Tsehay Insurance once again has reported an impressive profit performance last year with 47pc soaring of profit after tax.

Tsehay’s net profit has increased to 20.76 million Br and its earnings per share (EPS) has gone up to 27 Br from 24 Br. Despite EPS showing an increase, it is still lower than what it was in 2015.

“Though the insurance Industry is tough and difficult for beginners, we have managed to register notable success,” Mandefro Erkou, chairman of Tsehay’s board of directors remarked in his statement to the shareholders.

Expansion in all income items has driven the growth in net profit after tax. Underwriting surplus has soared by 47pc to 18.77 million Br due to increased written premium and soaring commission from reinsurers. Net earned premium has also increased by 37pc to 147.13 million Br while commission received has gone up by 54pc to 10.35 million Br.

Tsehay’s income from interest has gone up by 45pc to 16.56 million Br due to increased investments in interest-earning deposits. Dividend income has soared by 153pc to 1.9 million Br.

Parallel growth in claims has followed increased premium. Claims paid and provided for, and other technical provisions have increased by 36pc to 103.86 million Br.

“This shows that Tsehay has underwritten insurance policies for high-risk clients. Thus, the management needs to have a system that screens high-risk clients,” said Abdulmenan Mohammed, accounts manager at London Portobello Ltd.

Kassa Lisanework, Chief Executive Officer of Tsehay, claims that the management is extensively working on screening high-risk clients, such as motor insurance coverage with high exposure to accidents.

“We tried to avoid such kind of clients and add premiums on high-risk vehicles,” he told Fortune.

Commission to paid agents has increased by 48pc to 19.88 million Br. The growth rate of a commission has outpaced the increase rate in premiums. The commission rate of Tsehay is much higher than that of most insurance companies.

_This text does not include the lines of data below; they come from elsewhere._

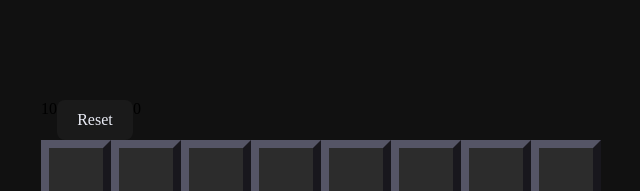
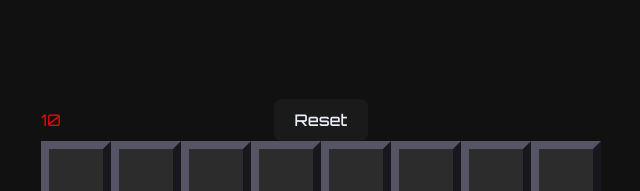
Before and after one commit to Animator55/minesweeper, a React (Vite) app: page / in a window 1280 px wide. Shown: the top 191 px of the page, without its empty margins (319-959 px from the left). Built offline with nearby package versions, Linux system fonts and the light colour scheme.

Commit message:
added font

```diff
--- a/src/App.tsx
+++ b/src/App.tsx
@@ -67,7 +67,6 @@ export default function App() {
   const [gameState, setGameState] = React.useState<boolean>(false)
   const [currentMap, setCurrentMap] = React.useState<Place[] | undefined>(undefined)
   const [flags, setFlags] = React.useState(bombs)
-  const [gameConfig, setGameConfig] = React.useState()
   const points = React.useRef<HTMLDivElement | null>(null);
   const title = React.useRef<HTMLDivElement | null>(null);
 
@@ -227,9 +226,9 @@ export default function App() {
       </section>
     </section>
     <header>
-      <div>{flags}</div>
+      <div className="numbers">{flags}</div>
       <button className="button" onClick={reset}>Reset</button>
-      <div ref={points}>0</div>
+      <div className="numbers" ref={points}></div>
     </header>
     <section className="map"
       style={{ gridTemplateColumns: `repeat(${(8)}, ${100/8}%)`}}
--- a/src/assets/App.css
+++ b/src/assets/App.css
@@ -1,3 +1,10 @@
+@import url('https://fonts.googleapis.com/css2?family=Orbitron:wght@400..900&display=swap');
+
+* {
+
+  font-family: "Orbitron", sans-serif;
+}
+
 body {
   display: flex;
   align-items: center;
@@ -8,6 +15,19 @@ body {
 }
 header {
   display: flex;
+  gap: 0.5rem;
+  justify-content: space-between;
+  align-items: center;
+}
+
+.numbers {
+  height: 100%;
+  color: red;
+  width: 100%;
+  position: relative;
+}
+.numbers:last-child {
+  text-align: end;
 }
 
 .pop {
@@ -54,7 +74,8 @@ header {
   justify-content: center;
   height: 10dvw;
   max-height: 70px;
-  border: 2px solid rgb(126, 121, 175);
+  border: 2px solid rgb(152, 164, 221);
+  color: rgb(177, 189, 255);
   background-color: rgb(44, 44, 44);
 }
 
```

“This has an impact on the financial performance of Tsehay so it should keep an eye on this expense,” said Abdulmenan.

On a yearly bases, the firm trains 20 to 30 commission agents who sell policies on behalf of the firm.

“This is our mechanism to reach the mass and get more clients,” said Kassa, whose firm was established in 2012 and currently has 16 branches, with a market share of 3.1pc out of the total 442 branches.

Staff and general administration and direct expenses are also the other areas which showed a remarkable jack up with 34pc growth reaching 30.27 million Br.

“The growth in expenses of Tsehay is considerable, so, Tsehay should install cost control mechanisms to keep expenses at bay,” comments Abdulmenan.

The balance sheet of Tsehay has expanded massively. Total assets have grown by 29pc to 304.99 million Br of which 193.26 million Br has been invested in shares and time deposits. These investments represent 63.4pc of its total assets helping it to generate more income.

Liquidity analysis indicates that the liquidity level of Tsehay has improved. Its cash and bank balances have increased by 58pc to 41.32 million Br. Cash and bank balances to total assets have gone up to 13.54pc from 11pc.

The liquidity level of Tsehay is higher than the industry average of nine percent, Tsehay needs to invest some of its liquid resources in income generating activities, according to Abdulmenan.

“We are working to expand our investment horizon,” said Kassa, “we will soon start investing in the real estate business.”

The ratio of current assets to current liabilities, which is an indicator of Tsehay’s ability to pay short-term obligations, has slightly increased to 228pc from 225pc revealing the firm’s condition in fulfiling its short-term obligations.

The paid-up capital of Tsehay has increased by 18pc to 74.47 million Br. The capital and non-distributable reserves of Tsehay account 26.29pc of its total assets. This unveils that Tsehay is a well-capitalised insurance company.

All of the 17 insurers registered 4.3 billion Br in paid-up capital last year in which private insurance companies took the dominant share of 75.6pc while the remaining was registered by the state-owned insurer Ethiopian Insurance Company (EIC).

Source: AddisFortune